Review: Devil’s Night Dawning by Damien Black

Published by: self-published
ISBN: 0995492808
ISBN 13: 9780995492806
Published: July 2016
Pages: 650
Format reviewed: mobi
Site: Author Site
Goodreads: Book Page
Stars: Three out of Five

Read for the SPFBO, this is the LAST book I dove into once we had our shortlist of ten. Freedom is on the horizon!

We meet Adelko and Horskam who hunt and exorcise monsters wherever they go. So, of course, they are the ones who must defeat a warlock who plans to unleash a great horror unto the world. The journey trope is evident from the cover, after all.

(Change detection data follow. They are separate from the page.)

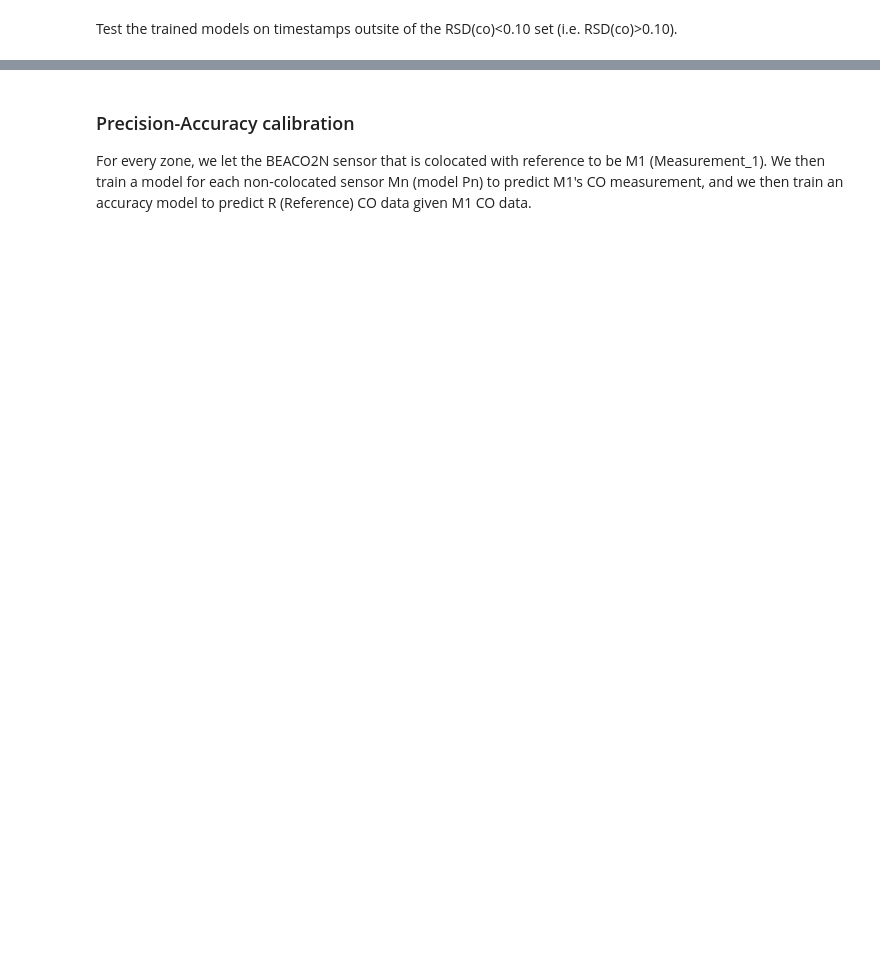
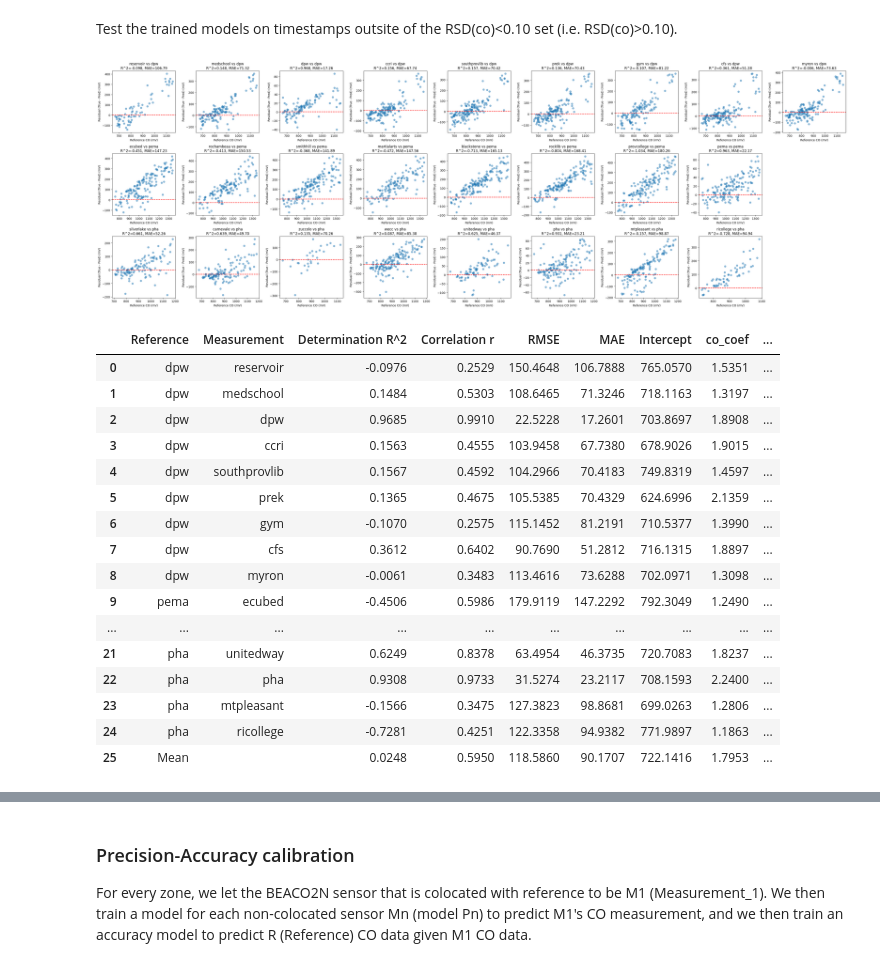
Before and after one commit to dwoodilla/bpp-scripts, a Jupyter notebook: BEACO2N_CO_calibration.ipynb, the cells around one changed output, grey strips where cells are left out. Saved outputs shown, nothing was run; the diff lists cells and outputs as text; code cells hidden in the pictures; blank space fills up the shorter version.

```diff
--- a/BEACO2N_CO_calibration.ipynb
+++ b/BEACO2N_CO_calibration.ipynb
@@ -222,12 +259,42 @@ plot_zones(zones, dist_models, y_test_lt_10pc_rsd, y_test_pred_lt_10pc_rsd)
 # %% [markdown]
 Test the trained models on timestamps outsite of the RSD(co)<0.10 set (i.e. RSD(co)>0.10).
 # %%
+X_test_gt_10pc_rsd = {ref_site : {meas_site : pd.DataFrame() for meas_site in zones[ref_site]} for ref_site in zones.keys()}
+y_test_gt_10pc_rsd = {ref_site : {meas_site : pd.Series(dtype=float) for meas_site in zones[ref_site]} for ref_site in zones.keys()}
+y_test_pred_gt_10pc_rsd = {ref_site : {meas_site : pd.Series(dtype=float) for meas_site in zones[ref_site]} for ref_site in zones.keys()}
+
+test_times_gt_10pc_rsd = {ref_site : {meas_site : pd.Series() for meas_site in zones[ref_site]} for ref_site in zones.keys()}
+
 for ref_site in zones.keys():
     for meas_site in zones[ref_site]:
 
         test_times = meas_times_rsd_gt_10pc[meas_site]
-        X_test_gt_10pc_rsd[ref_site][meas_site] = measurement_df[meas_site][measurement_df[meas_site]["timestamp"].isin(test_times)][['co', 'temp', 'rh']]
-        y_test_gt_10pc_rsd[ref_site][meas_site] = reference_df[ref_site][reference_df[ref_site]["timestamp"].isin(test_times)]["co"]
-        y_test_pred_gt_10pc_rsd[ref_site][meas_site] = dist_models[ref_site][meas_site].predict(X_test_gt_10pc_rsd[ref_site][meas_site]) # type: ignore
+        test_times_gt_10pc_rsd[ref_site][meas_site] = test_times
+
+        X_test_gt_10pc_rsd[ref_site][meas_site] = measurement_df[meas_site][measurement_df[meas_site]["timestamp"].isin(test_times)].set_index("timestamp")[['co', 'temp', 'rh']]
+        y_test_gt_10pc_rsd[ref_site][meas_site] = reference_df[ref_site][reference_df[ref_site]["timestamp"].isin(test_times)].set_index("timestamp")["co"]
+        y_test_pred_gt_10pc_rsd[ref_site][meas_site] = pd.Series(
+            dist_models[ref_site][meas_site].predict(X_test_gt_10pc_rsd[ref_site][meas_site]),
+            index=y_test_gt_10pc_rsd[ref_site][meas_site].index
+        )
 
 plot_zones(zones, dist_models, y_test_gt_10pc_rsd, y_test_pred_gt_10pc_rsd)
+# %% [output]
+[figure, added]
+|  | Reference | Measurement | Determination R^2 | Correlation r | RMSE | MAE | Intercept | co_coef | ... |
+| 0 | dpw | reservoir | -0.0976 | 0.2529 | 150.4648 | 106.7888 | 765.0570 | 1.5351 | ... |
+| 1 | dpw | medschool | 0.1484 | 0.5303 | 108.6465 | 71.3246 | 718.1163 | 1.3197 | ... |
+| 2 | dpw | dpw | 0.9685 | 0.9910 | 22.5228 | 17.2601 | 703.8697 | 1.8908 | ... |
+| 3 | dpw | ccri | 0.1563 | 0.4555 | 103.9458 | 67.7380 | 678.9026 | 1.9015 | ... |
+| 4 | dpw | southprovlib | 0.1567 | 0.4592 | 104.2966 | 70.4183 | 749.8319 | 1.4597 | ... |
+| 5 | dpw | prek | 0.1365 | 0.4675 | 105.5385 | 70.4329 | 624.6996 | 2.1359 | ... |
+| 6 | dpw | gym | -0.1070 | 0.2575 | 115.1452 | 81.2191 | 710.5377 | 1.3990 | ... |
+| 7 | dpw | cfs | 0.3612 | 0.6402 | 90.7690 | 51.2812 | 716.1315 | 1.8897 | ... |
+| 8 | dpw | myron | -0.0061 | 0.3483 | 113.4616 | 73.6288 | 702.0971 | 1.3098 | ... |
+| 9 | pema | ecubed | -0.4506 | 0.5986 | 179.9119 | 147.2292 | 792.3049 | 1.2490 | ... |
+| ... | ... | ... | ... | ... | ... | ... | ... | ... | ... |
+| 21 | pha | unitedway | 0.6249 | 0.8378 | 63.4954 | 46.3735 | 720.7083 | 1.8237 | ... |
+| 22 | pha | pha | 0.9308 | 0.9733 | 31.5274 | 23.2117 | 708.1593 | 2.2400 | ... |
+| 23 | pha | mtpleasant | -0.1566 | 0.3475 | 127.3823 | 98.8681 | 699.0263 | 1.2806 | ... |
+| 24 | pha | ricollege | -0.7281 | 0.4251 | 122.3358 | 94.9382 | 771.9897 | 1.1863 | ... |
+| 25 | Mean |  | 0.0248 | 0.5950 | 118.5860 | 90.1707 | 722.1416 | 1.7953 | ... |
```
Also changed, not shown: parts of 10 cells of this notebook.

These are our two main characters and they dominate the majority of the book, which is good as the narrative didn’t really give reason to go elsewhere, and a shame as I didn’t connect with either of them. Adelko was a bit flat, partly because he’s a bit let down with his lot in life, however when you read about someone like that it’s entirely easy for the reader to feel the same. Braxus, however, was a lesser-used POV character and was quite excellent. A knight who is seeking aid for the war, his dialogue and interactions with people were really quite fun. Adhelina (one of the very few women in the book) was a bit forgetful, unfortunately.

Religion plays a big part here, and it certainly has a Game of Thrones or generic fantasy subsection feel. You have a priest, a novice, a knight, a princess, a squire – one wants to escape a marriage she’d rather not, one is bullied by his betters and chafes at the fact… Really quite generic. Which can be a reassuring read when done well, certainly. That’s what makes it s staple.

The plot isn’t one of the more dramatic parts to the book – the plot was sturdy enough but not quite memorable – the focus here is all on the worldbuilding, which is quite epic. The language used throughout was often good and there were few typos, and the flow was often good… however…

Overall, I think this book needs a little more editing. There were several issues of info-dumping and that seemed to be the primary method of informing the reader of the world-building, which is usually one of my favourite elements of reading fantasy. In this it was closer to being in a History of Magic class in Hogwarts with the ghost professor Binns up front… and we all know what happened in those classes.

Ultimately this book is far longer than it needs to be, and really could do with shaving at least 100 pages, if not 200 from them. Then it would be tight, engaging, and really quite a hard contender for the winner.